"Why, he looks just like his brother Henry," James exclaimed.
James said his father (who died in 1916) and brother Henry had never mentioned Homer. Quite likely they didn't even know he existed.
NOT A REAL MAGGIE
At Danville, a postal clerk found herself trying to explain to an elderly woodworker that the cartoon strip "Bringing Up Father" in the Arkansas Democrat was not about real people.
"Uncle Dick" Roane wanted to mail a package to Mrs. Maggie Jiggs.
Drawn by George McManus, this strip followed the marital battles of newly wealthy Irish immigrants: The wife, Maggie, often lost patience with her floozy-chasing, former hod-carrying husband, Jiggs, and beaned him with the rolling pin.
Roane sympathized with Maggie. He'd made her some new rolling pins.
The Aug. 27 Democrat carried news that a human calculator resided in Fayetteville. And he was a well-known businessman.

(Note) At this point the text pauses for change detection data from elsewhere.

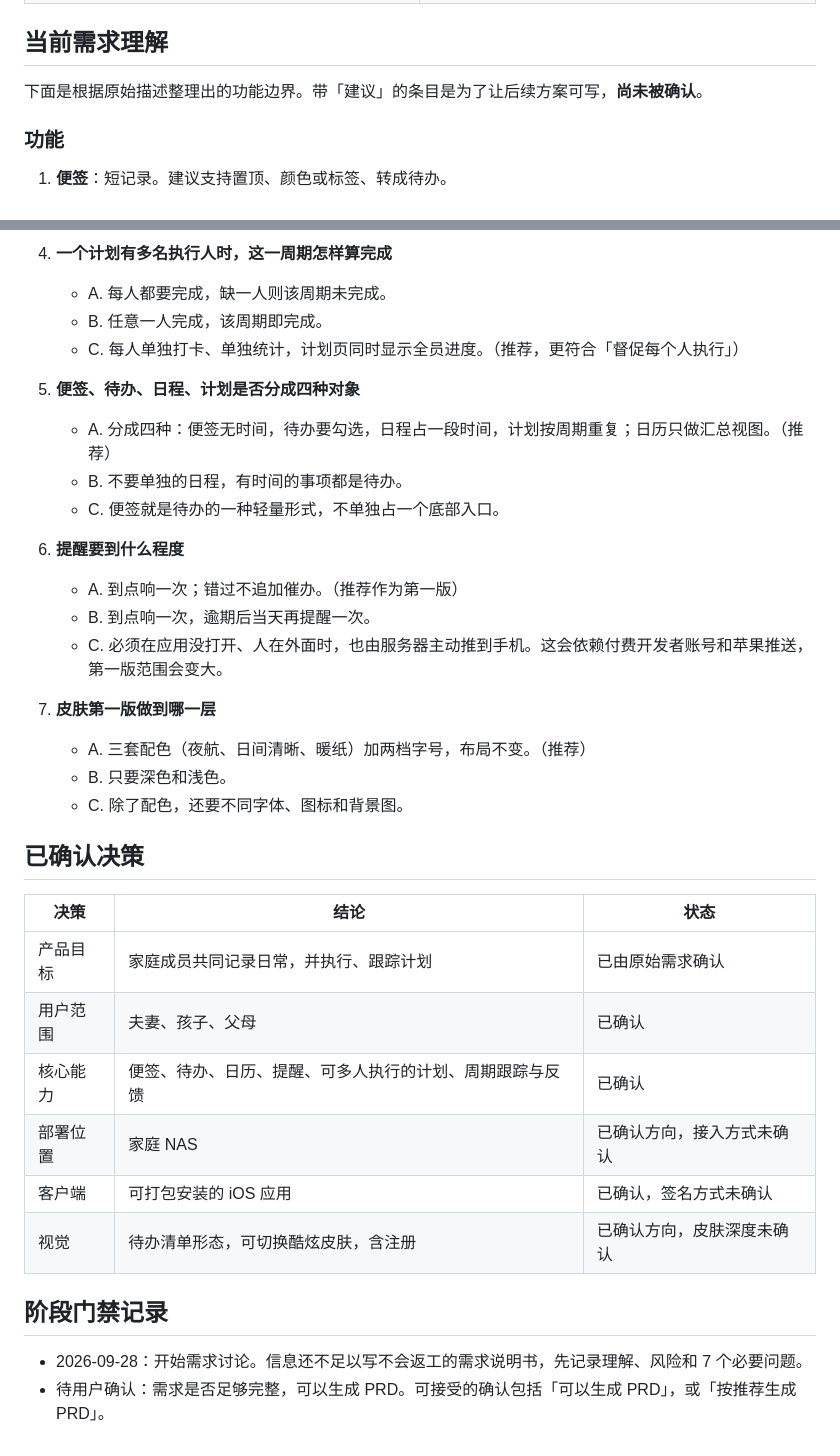
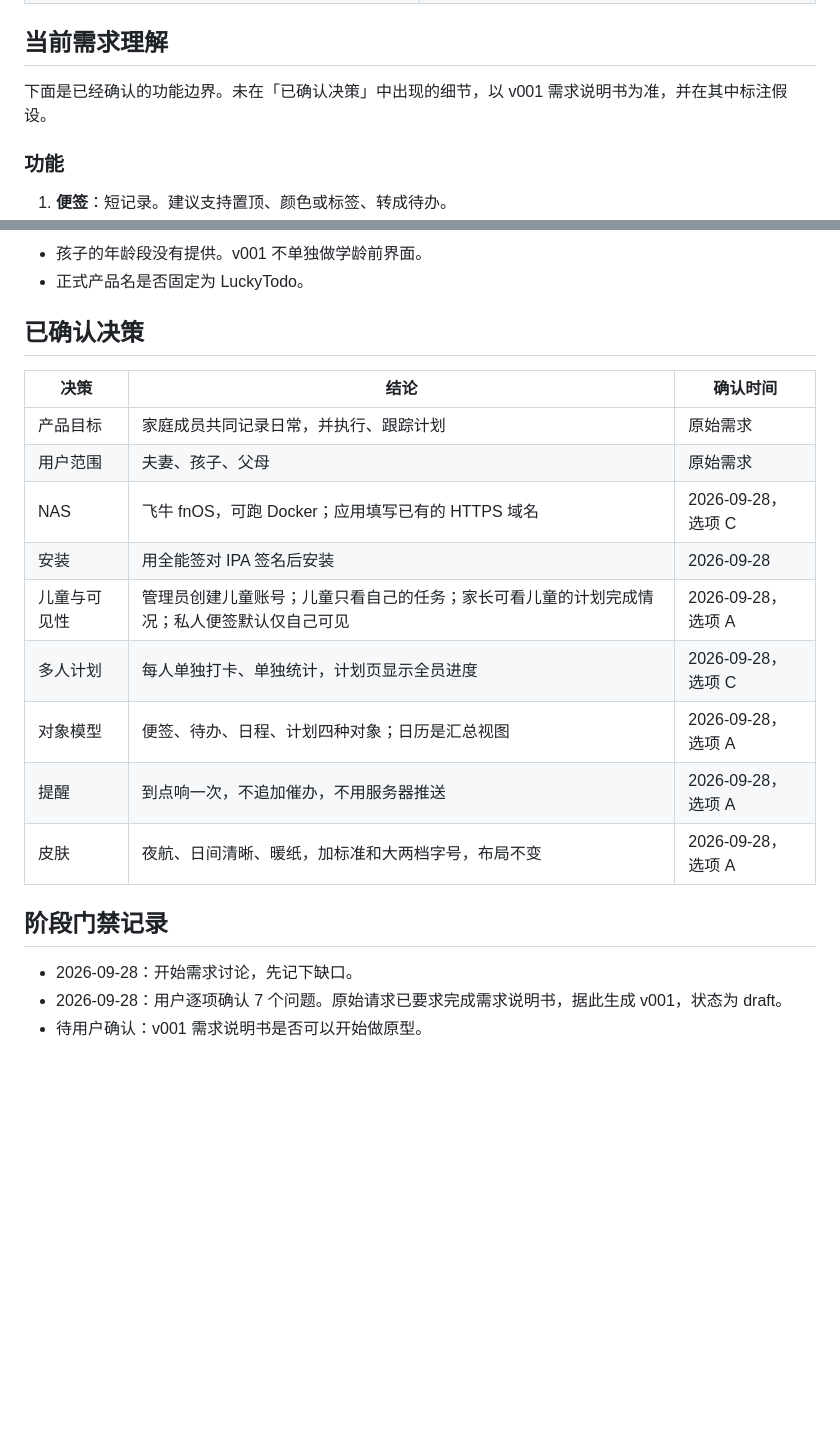
Before and after one commit to luckysun-shine/luckytodo, a Markdown page: workspace/01-discussions/家庭代办-讨论.md, 2 parts joined by grey strips. Rendered like a GitHub page; blank space fills up the shorter version.

```diff
--- a/workspace/01-discussions/家庭代办-讨论.md
+++ b/workspace/01-discussions/家庭代办-讨论.md
@@ -33,7 +33,7 @@
 
 ## 当前需求理解
 
-下面是根据原始描述整理出的功能边界。带「建议」的条目是为了让后续方案可写，**尚未被确认**。
+下面是已经确认的功能边界。未在「已确认决策」中出现的细节，以 v001 需求说明书为准，并在其中标注假设。
 
 ### 功能
 
@@ -229,35 +202,22 @@
-4. **一个计划有多名执行人时，这一周期怎样算完成**
-   - A. 每人都要完成，缺一人则该周期未完成。
-   - B. 任意一人完成，该周期即完成。
-   - C. 每人单独打卡、单独统计，计划页同时显示全员进度。（推荐，更符合「督促每个人执行」）
-
-5. **便签、待办、日程、计划是否分成四种对象**
-   - A. 分成四种：便签无时间，待办要勾选，日程占一段时间，计划按周期重复；日历只做汇总视图。（推荐）
-   - B. 不要单独的日程，有时间的事项都是待办。
-   - C. 便签就是待办的一种轻量形式，不单独占一个底部入口。
-
-6. **提醒要到什么程度**
-   - A. 到点响一次；错过不追加催办。（推荐作为第一版）
-   - B. 到点响一次，逾期后当天再提醒一次。
-   - C. 必须在应用没打开、人在外面时，也由服务器主动推到手机。这会依赖付费开发者账号和苹果推送，第一版范围会变大。
-
-7. **皮肤第一版做到哪一层**
-   - A. 三套配色（夜航、日间清晰、暖纸）加两档字号，布局不变。（推荐）
-   - B. 只要深色和浅色。
-   - C. 除了配色，还要不同字体、图标和背景图。
+- 孩子的年龄段没有提供。v001 不单独做学龄前界面。
+- 正式产品名是否固定为 LuckyTodo。
 
 ## 已确认决策
 
-| 决策 | 结论 | 状态 |
-|------|------|------|
-| 产品目标 | 家庭成员共同记录日常，并执行、跟踪计划 | 已由原始需求确认 |
-| 用户范围 | 夫妻、孩子、父母 | 已确认 |
-| 核心能力 | 便签、待办、日历、提醒、可多人执行的计划、周期跟踪与反馈 | 已确认 |
-| 部署位置 | 家庭 NAS | 已确认方向，接入方式未确认 |
-| 客户端 | 可打包安装的 iOS 应用 | 已确认，签名方式未确认 |
-| 视觉 | 待办清单形态，可切换酷炫皮肤，含注册 | 已确认方向，皮肤深度未确认 |
+| 决策 | 结论 | 确认时间 |
+|------|------|----------|
+| 产品目标 | 家庭成员共同记录日常，并执行、跟踪计划 | 原始需求 |
+| 用户范围 | 夫妻、孩子、父母 | 原始需求 |
+| NAS | 飞牛 fnOS，可跑 Docker；应用填写已有的 HTTPS 域名 | 2026-09-28，选项 C |
+| 安装 | 用全能签对 IPA 签名后安装 | 2026-09-28 |
+| 儿童与可见性 | 管理员创建儿童账号；儿童只看自己的任务；家长可看儿童的计划完成情况；私人便签默认仅自己可见 | 2026-09-28，选项 A |
+| 多人计划 | 每人单独打卡、单独统计，计划页显示全员进度 | 2026-09-28，选项 C |
+| 对象模型 | 便签、待办、日程、计划四种对象；日历是汇总视图 | 2026-09-28，选项 A |
+| 提醒 | 到点响一次，不追加催办，不用服务器推送 | 2026-09-28，选项 A |
+| 皮肤 | 夜航、日间清晰、暖纸，加标准和大两档字号，布局不变 | 2026-09-28，选项 A |
 
 ## 阶段门禁记录
 
-- 2026-09-28：开始需求讨论。信息还不足以写不会返工的需求说明书，先记录理解、风险和 7 个必要问题。
-- 待用户确认：需求是否足够完整，可以生成 PRD。可接受的确认包括「可以生成 PRD」，或「按推荐生成 PRD」。
+- 2026-09-28：开始需求讨论，先记下缺口。
+- 2026-09-28：用户逐项确认 7 个问题。原始请求已要求完成需求说明书，据此生成 v001，状态为 draft。
+- 待用户确认：v001 需求说明书是否可以开始做原型。
```
Also changed, not shown: other parts of workspace/01-discussions/家庭代办-讨论.md (+17 -44 lines), 2 other files.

Marshall Douglas (1881-1936), president of the Washington County Hardware Co., at about age 10 rejected standard instructions for arithmetic and instead developed his own mental method — which sounds a lot like the approach lucky kids learn in school today.
He could add or multiply with lightning speed.
To illustrate, a friend asked him to add: 12; 333; 5,444; 121; 875; 459; 3,346; 447; 623; 513; 754; 1,236; 864; 443; 2,360; 885; 444; 132; 624; 489; 746; 143; 578; 854; and 386.
Quickly he replied, 23,111.
[Gallery not showing? Click here to see photos: arkansasonline.com/829old/]
"It's very simple," Douglas told a reporter. "It is practice and attention. Totals do not come to me subconsciously. I add the figures as I hear them, and I see them mentally.
"I do not begin at the right hand of the figures to add or multiply, as mathematicians do. I begin at the left. For instance, if you asked me how much is 37 times 520, I would tell you 19,240, but I wouldn't get my total by your laborious method. You would say: 'Thirty-seven times 0 is 0; thirty-seven times 2 is 74, with 7 to carry; thirty-seven times 5 is 185 and plus 7 is 192, making 19,240. That takes a long time. I get the same figures by multiplying from the left. It is very simple."
"Very simple," said the listener. "How much is 6 times 3,120?" Douglas replied: "18,720."
Look this man up in old newspapers from Arkansas and Oklahoma and you'll learn that he and partners took their business public in the two states, selling stock as the Benton County Hardware Co. He later became a bank president and a tax commissioner in Oklahoma. He died in Muskogee at 54, run over by a car while crossing the street.
SUBTRACT IT UP
A few years before 1922 in Pangburn, one Jake Pierce had married a widow with several children. The Aug. 30, 1922, Democrat reported that, recently, Pierce's father, a widower, married one of the daughters of Jake's wife.
Pierce's father thus became his son-in-law. Jake Pierce was his father's father-in-law.
Stories like these make newspapers great fun. Speaking of human interest, a Gazette house ad published that same week 100 years ago reported that there were 286 newspapers and periodicals in Arkansas in 1921. Thirty-nine (39) were daily newspapers.